Due to the importance of Atari's previous track record in the games industry, Mr. Nakajima requested of Nintendo that his company have special privileges to get around the company's strict publishing rules for the NES, to be allowed to publish more than five games a year and to publish those titles for other platforms sooner than two years. Mr. Nakajima's request was rejected and Tengen began taking measures into its own hands to bypass the NES's copyright protection chip, 10NES, through the development of their own Rabbit chip, releasing their games in custom black cartridges.
Under Mr. Nakajima, Atari aggressively filed an antimonopoly suit against Nintendo on December 12, 1988. Nintendo countersued in November 1989 claiming Tengen was guilty of â€œpatent infringement, breach of contract, unfair competition, and tortious interference with contract.â€ Nintendo also warned retailers not to carry Tengen products. The courts ruled in Nintendo's favor, arguing that while the data produced by the 10NES copyright protection chip was not protected under copyright law (only the program could be protected, not the data it produced), Nintendo had demonstrated that Atari had copied the code of the 10NES for their Rabbit chip rather than reverse-engineering it as the company claimed, infringing copyright.
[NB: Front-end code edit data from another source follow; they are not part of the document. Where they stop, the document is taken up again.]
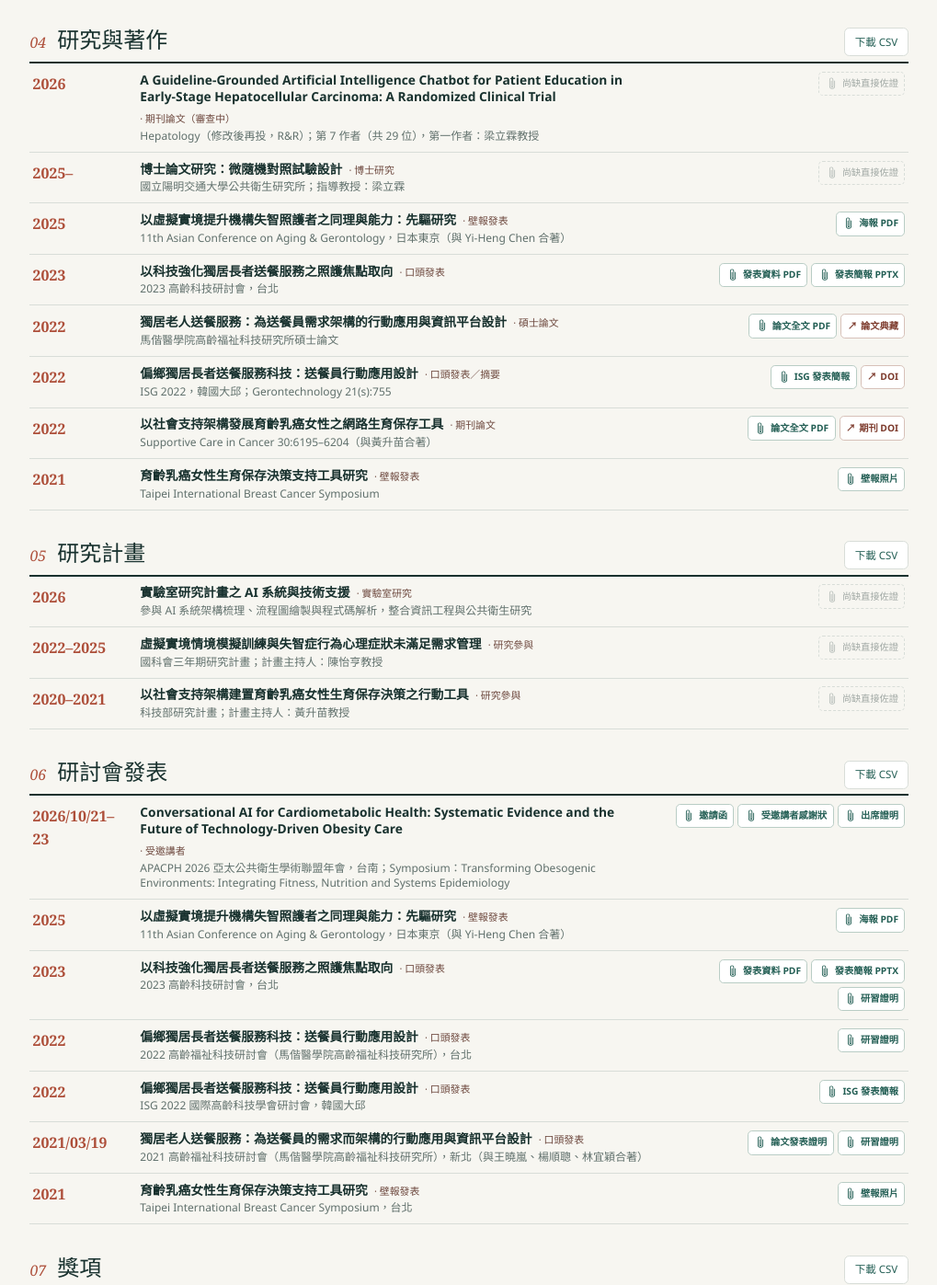
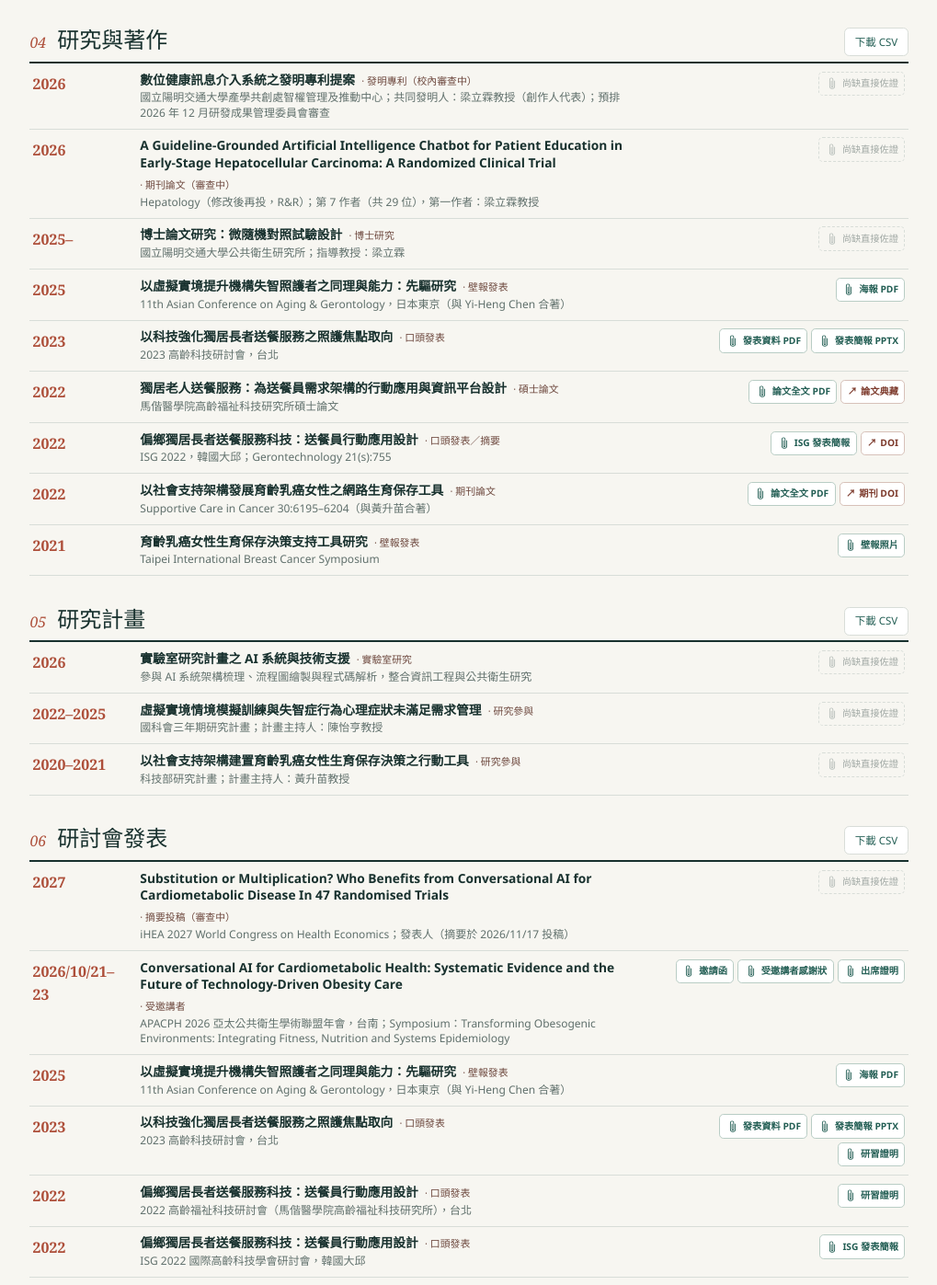
Before and after one commit to csy23658/aria-chang-profile, a plain HTML site: page index.html in a window 1280 px wide. Shown: the part 1403-2800 px from the top of the page at 92% size, without its empty margins (254-1273 px from the left). Drawn offline with Linux system fonts and the light colour scheme.

Commit message:
履歷更新 2026/11/23：新增發明專利提案（校內審查中）與 iHEA 2027 摘要投稿
Co-Authored-By: Claude Opus 5.5 <noreply@anthropic.com>
Claude-Session: https://claude.ai/code/session_01HxqPVr73AaoCctpu5tADdp

```diff
--- a/data/profile.js
+++ b/data/profile.js
@@ -1,5 +1,5 @@
 window.PROFILE_DATA = {
-  lastUpdated: "2026-10-25",
+  lastUpdated: "2026-11-23",
   frontMatter: {
     position: { zh: "博士班研究生", en: "PhD Student" },
     affiliation: { zh: "國立陽明交通大學 醫學院公共衛生研究所", en: "Institute of Public Health, College of Medicine, National Yang Ming Chiao Tung University" },
@@ -67,6 +67,7 @@ window.PROFILE_DATA = {
       id: "research",
       title: { zh: "研究與著作", en: "Research & Publications" },
       items: [
+        { date: "2026", title: { zh: "數位健康訊息介入系統之發明專利提案", en: "Invention Patent Proposal: Digital Health Messaging Intervention System" }, organization: { zh: "國立陽明交通大學產學共創處智權管理及推動中心；共同發明人：梁立霖教授（創作人代表）；預排 2026 年 12 月研發成果管理委員會審查", en: "IP Management Center, Office of Industry-Academia Innovation, National Yang Ming Chiao Tung University; co-inventor: Prof. Li-Lin Liang (representative inventor); scheduled for university IP committee review, December 2026" }, type: { zh: "發明專利（校內審查中）", en: "Invention patent (under university review)" }, missingEvidence: true },
         { date: "2026", title: { zh: "A Guideline-Grounded Artificial Intelligence Chatbot for Patient Education in Early-Stage Hepatocellular Carcinoma: A Randomized Clinical Trial", en: "A Guideline-Grounded Artificial Intelligence Chatbot for Patient Education in Early-Stage Hepatocellular Carcinoma: A Randomized Clinical Trial" }, organization: { zh: "Hepatology（修改後再投，R&R）；第 7 作者（共 29 位），第一作者：梁立霖教授", en: "Hepatology (revise and resubmit, R&R); 7th of 29 authors; first author: Prof. Li-Lin Liang" }, type: { zh: "期刊論文（審查中）", en: "Journal article (under review)" }, missingEvidence: true },
         { date: "2025–", title: { zh: "博士論文研究：微隨機對照試驗設計", en: "Doctoral Research: Micro-Randomized Trial Design" }, organization: { zh: "國立陽明交通大學公共衛生研究所；指導教授：梁立霖", en: "Institute of Public Health, National Yang Ming Chiao Tung University; Advisor: Prof. Li-Lin Liang" }, type: { zh: "博士研究", en: "Doctoral research" }, missingEvidence: true },
         { date: "2025", title: { zh: "以虛擬實境提升機構失智照護者之同理與能力：先驅研究", en: "Enhancing Formal Caregiver Empathy and Competence in Institutional Dementia Care Through Virtual Reality: A Pilot Study" }, organization: { zh: "11th Asian Conference on Aging & Gerontology，日本東京（與 Yi-Heng Chen 合著）", en: "11th Asian Conference on Aging & Gerontology, Tokyo (with Yi-Heng Chen)" }, type: { zh: "壁報發表", en: "Poster" }, evidence: [{ label: { zh: "海報 PDF", en: "Poster PDF" }, url: "https://drive.google.com/file/d/1IJNuBmeYl2xRe1iIikp_2ZbxEo9MeCW9/view" }] },
@@ -89,6 +90,7 @@ window.PROFILE_DATA = {
     {
       id: "conferences", title: { zh: "研討會發表", en: "Conference Presentations" },
       items: [
+        { date: "2027", title: { zh: "Substitution or Multiplication? Who Benefits from Conversational AI for Cardiometabolic Disease In 47 Randomised Trials", en: "Substitution or Multiplication? Who Benefits from Conversational AI for Cardiometabolic Disease In 47 Randomised Trials" }, organization: { zh: "iHEA 2027 World Congress on Health Economics；發表人（摘要於 2026/11/17 投稿）", en: "iHEA 2027 World Congress on Health Economics; presenter (abstract submitted 17 Nov 2026)" }, type: { zh: "摘要投稿（審查中）", en: "Abstract (under review)" }, missingEvidence: true },
         { date: "2026/10/21–23", title: { zh: "Conversational AI for Cardiometabolic Health: Systematic Evidence and the Future of Technology-Driven Obesity Care", en: "Conversational AI for Cardiometabolic Health: Systematic Evidence and the Future of Technology-Driven Obesity Care" }, organization: { zh: "APACPH 2026 亞太公共衛生學術聯盟年會，台南；Symposium：Transforming Obesogenic Environments: Integrating Fitness, Nutrition and Systems Epidemiology", en: "APACPH 2026 Conference, Tainan, Taiwan; Symposium: Transforming Obesogenic Environments: Integrating Fitness, Nutrition and Systems Epidemiology" }, type: { zh: "受邀講者", en: "Invited Speaker" }, evidence: [{ label: { zh: "邀請函", en: "Invitation letter" }, url: "https://drive.google.com/file/d/1lQ63ADnzOr0CwxFpXutAzSe7LdhAawtg/view" }, { label: { zh: "受邀講者感謝狀", en: "Certificate of Appreciation (Invited Speaker)" }, url: "https://drive.google.com/file/d/1mMyvAA0H0eUyCsCFoXW6KRqA2lMd-36d/view" }, { label: { zh: "出席證明", en: "Certificate of Attendance" }, url: "https://drive.google.com/file/d/1nnjpNGnzK2TfawSD6E3zL8o7dg_WoEp5/view" }] },
         { date: "2025", title: { zh: "以虛擬實境提升機構失智照護者之同理與能力：先驅研究", en: "Enhancing Formal Caregiver Empathy and Competence in Institutional Dementia Care Through Virtual Reality: A Pilot Study" }, organization: { zh: "11th Asian Conference on Aging & Gerontology，日本東京（與 Yi-Heng Chen 合著）", en: "11th Asian Conference on Aging & Gerontology, Tokyo, Japan (with Yi-Heng Chen)" }, type: { zh: "壁報發表", en: "Poster" }, evidence: [{ label: { zh: "海報 PDF", en: "Poster PDF" }, url: "https://drive.google.com/file/d/1IJNuBmeYl2xRe1iIikp_2ZbxEo9MeCW9/view" }] },
         { date: "2023", title: { zh: "以科技強化獨居長者送餐服務之照護焦點取向", en: "Technology-enhanced care focus approach to meal delivery for solitary seniors" }, organization: { zh: "2023 高齡科技研討會，台北", en: "2023 Conference on Gerontechnology, Taipei, Taiwan" }, type: { zh: "口頭發表", en: "Oral presentation" }, evidence: [{ label: { zh: "發表資料 PDF", en: "Presentation record PDF" }, url: "https://drive.google.com/file/d/1cBg_vorspzV2vC231Kwi_BX7hC1M3TQL/view" }, { label: { zh: "發表簡報 PPTX", en: "Presentation PPTX" }, url: "https://drive.google.com/file/d/1L8btPPHeaGwGkga7S4CaN1oRVRz53AYd/view" }, { label: { zh: "研習證明", en: "Attendance certificate" }, url: "https://drive.google.com/file/d/1tdqdom4nnZ-aABrbSUiazyOvDLVoMqYC/view" }] },
--- a/index.html
+++ b/index.html
@@ -6,7 +6,7 @@
     <meta name="description" content="常守瑜 Aria Chang 的學術與專業履歷，附 Google Drive 佐證連結。">
     <meta name="color-scheme" content="light">
     <title>常守瑜 Aria Chang｜Academic Profile</title>
-    <link rel="stylesheet" href="styles.css?v=20261025">
+    <link rel="stylesheet" href="styles.css?v=20261123">
   </head>
   <body>
     <a class="skip-link" href="#main-content" data-i18n="skip">跳至主要內容</a>
@@ -66,7 +66,7 @@
     </main>
 
     <noscript>此網站需要 JavaScript 才能顯示履歷內容。</noscript>
-    <script src="data/profile.js?v=20261025"></script>
-    <script src="script.js?v=20261025"></script>
+    <script src="data/profile.js?v=20261123"></script>
+    <script src="script.js?v=20261123"></script>
   </body>
 </html>
```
Whether he was bitter over his relationship with Nintendo or truly believed his company was in the right, Mr. Nakajima continued to insist his company's innocence and Nintendo's unfair business practices.
Nintendo later successfully sued Atari Games over Tengen's Tetris, firmly securing their publishing rights to the famous puzzle game by November 1989. Mr. Nakajima continued to run Atari into the 1990s, during which time he managed the production of Hard Drivin' (1988) and Street Drivin' (1993). Tengen closed after Time Warner purchased the Atari Corporation in 1993. Mr. Nakajima died of lung cancer on July 11, 1994.
- Devin Monnens
- Hard Drivin' -management- (1988)
- Street Drivin' -management- (1993)
- 1985-1993 â€“ President, Atari Games
Links and Sources
- US International Trade Commission document that mentions him in a hearing regarding copyrights to Namco arcade games Wiz, Rally-X, and Pac-Man
- Court document regarding distribution of games in Australia with Avel
- mentioned in an old RePlay interview
- The Ultimate History of Video Games (371-381)
- Atari vaxmail files